|Author||:||Vincent Keers mailto:%firstname.lastname@example.org|
|Date||:||12-12-2001 on 06:35 a.m.|
|Dear Mr. Bischof,
Reading the postings, it's clear where this will lead to: Don't buy oriental rugs because you never know what will happen to your children when they play on the rug. That's my main problem with a negative story.
It may be true there are people in this busyness that do not walk a straight line, but: Drinking alcohol isn't the most healthy thing one can do in ones life. Children get killed by people that had a nip from a Rottenshield 1981, before getting in their cars. (Why did German Gouvernment step in? Because of money, employment, because some alcoholics got killed? That's a pitty) That's criminal! And I will feast the rest of my life if G.M. or Benz will implement a breath detection instrument that, the moment people get in their cars, cuts of power if alcohol is detected. This will never happen because too much money is involved etc.
A negative story will never bring the solution you're looking for.
Kicking the trade as a whole will not do the trick. (And I do not think
I've been misreading your salon. I've even read it in between the
|Author||:||Steve Price mailto:%email@example.com|
|Date||:||12-12-2001 on 08:36 a.m.|

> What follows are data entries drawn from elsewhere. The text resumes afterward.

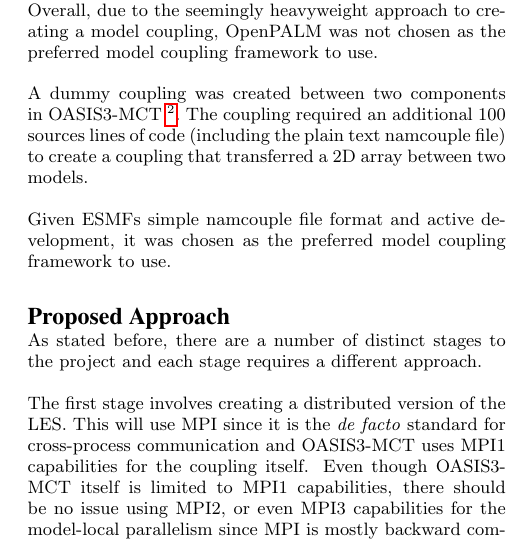
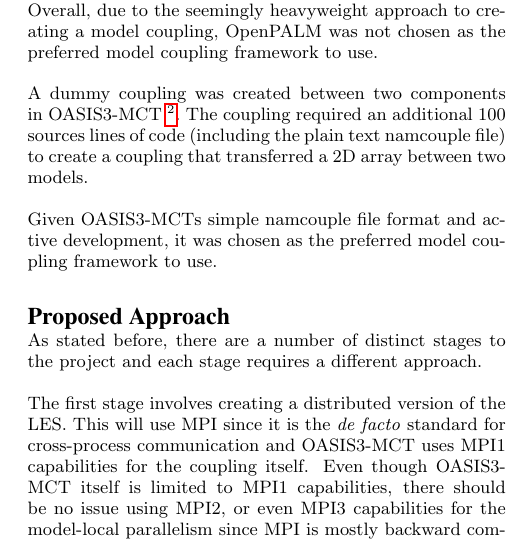
Before and after one commit to jessr92/LES-WRF-MPI, a LaTeX paper (Project Proposal/1002536r.tex): part of one column of page 5 of 6, cut so that both start at the same text. Compiled offline with pdfLaTeX.

Commit message:
Fix error of incorrect model coupler mentioned

```diff
--- a/Project Proposal/1002536r.tex
+++ b/Project Proposal/1002536r.tex
@@ -436,8 +436,8 @@
 code (including the plain text namcouple file) to create a coupling that
 transferred a 2D array between two models.
 
-Given ESMFs simple namcouple file format and active development, it was chosen
-as the preferred model coupling framework to use.
+Given OASIS3-MCTs simple namcouple file format and active development, it was
+chosen as the preferred model coupling framework to use.
 
 \section*{Proposed Approach}
 
```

I don't see anything in Michael's essay that says or suggests that everyone in rug commerce is dishonest, only that some are. You and I obviously agree that there are some dishonest people in the rug business. Those are the ones from whom consumers need protection.
I am less optimistic than Michael is about how much protection can be offered without devoting more resources to the problem than its importance warrants, but I think his point clearly does not include a blanket indictment of knowledgable, honest dealers.

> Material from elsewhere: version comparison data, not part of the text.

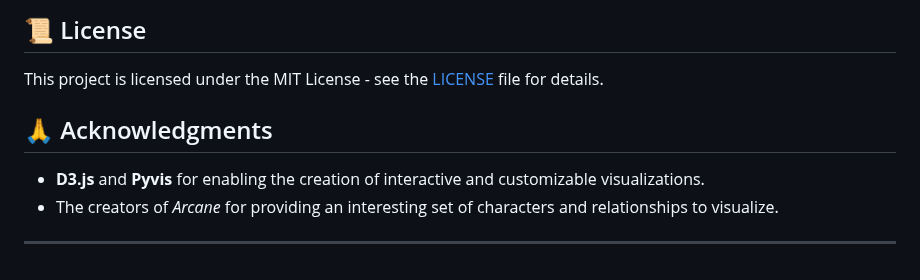
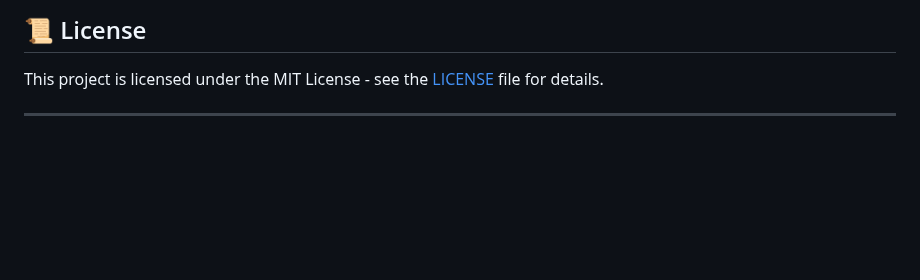
Before and after one commit to Maras13/arcane_relationships_network, a Markdown page: README.md, the part around one of its changes. GitHub-like rendering; blank space fills up the shorter version.

```diff
--- a/README.md
+++ b/README.md
@@ -126,9 +72,5 @@ const links = [
 
 This project is licensed under the MIT License - see the [LICENSE](LICENSE) file for details.
 
-## 🙏 Acknowledgments
-
-- **D3.js** and **Pyvis** for enabling the creation of interactive and customizable visualizations.
-- The creators of *Arcane* for providing an interesting set of characters and relationships to visualize.
 
 ---
```
Also changed, not shown: other parts of README.md (+0 -54 lines).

Some arguments have been advanced in other threads to the effect that
if there are laws regulating rug labeling, people will break those laws.
The fact is, every law gets broken from time to time, that's why we have
law enforcement and courts. The real questions here, I believe, are:
If rug labeling of the type Michael proposes is to be effective - and I'm not confident that it can be - the laws requiring it will have to be created with great care. But I don't think the fact that there will be violations is, all by itself, an argument against having laws requiring it.
|Author||:||Patrick Weiler mailto:%firstname.lastname@example.org|
|Date||:||12-12-2001 on 09:43 a.m.|
Mr. Bischof is suggesting a beneficial process for concerned consumers
to have an informed choice in their rug buying. I believe there were
problems with some wall-to-wall carpeting off-gassing and causing health
problems in schools. I had not heard that this happens with handmade wool
carpets, because I thought it was due to either the synthetic fibres or
the anti-stain treatments, neither of which is true about wool hand-made
rugs as far as I know. It is true that one should not allow small children
around a freshly washed wall-to-wall rug due to microorganisms that become
airborne. Again, I do not know if this is true with hand-made wool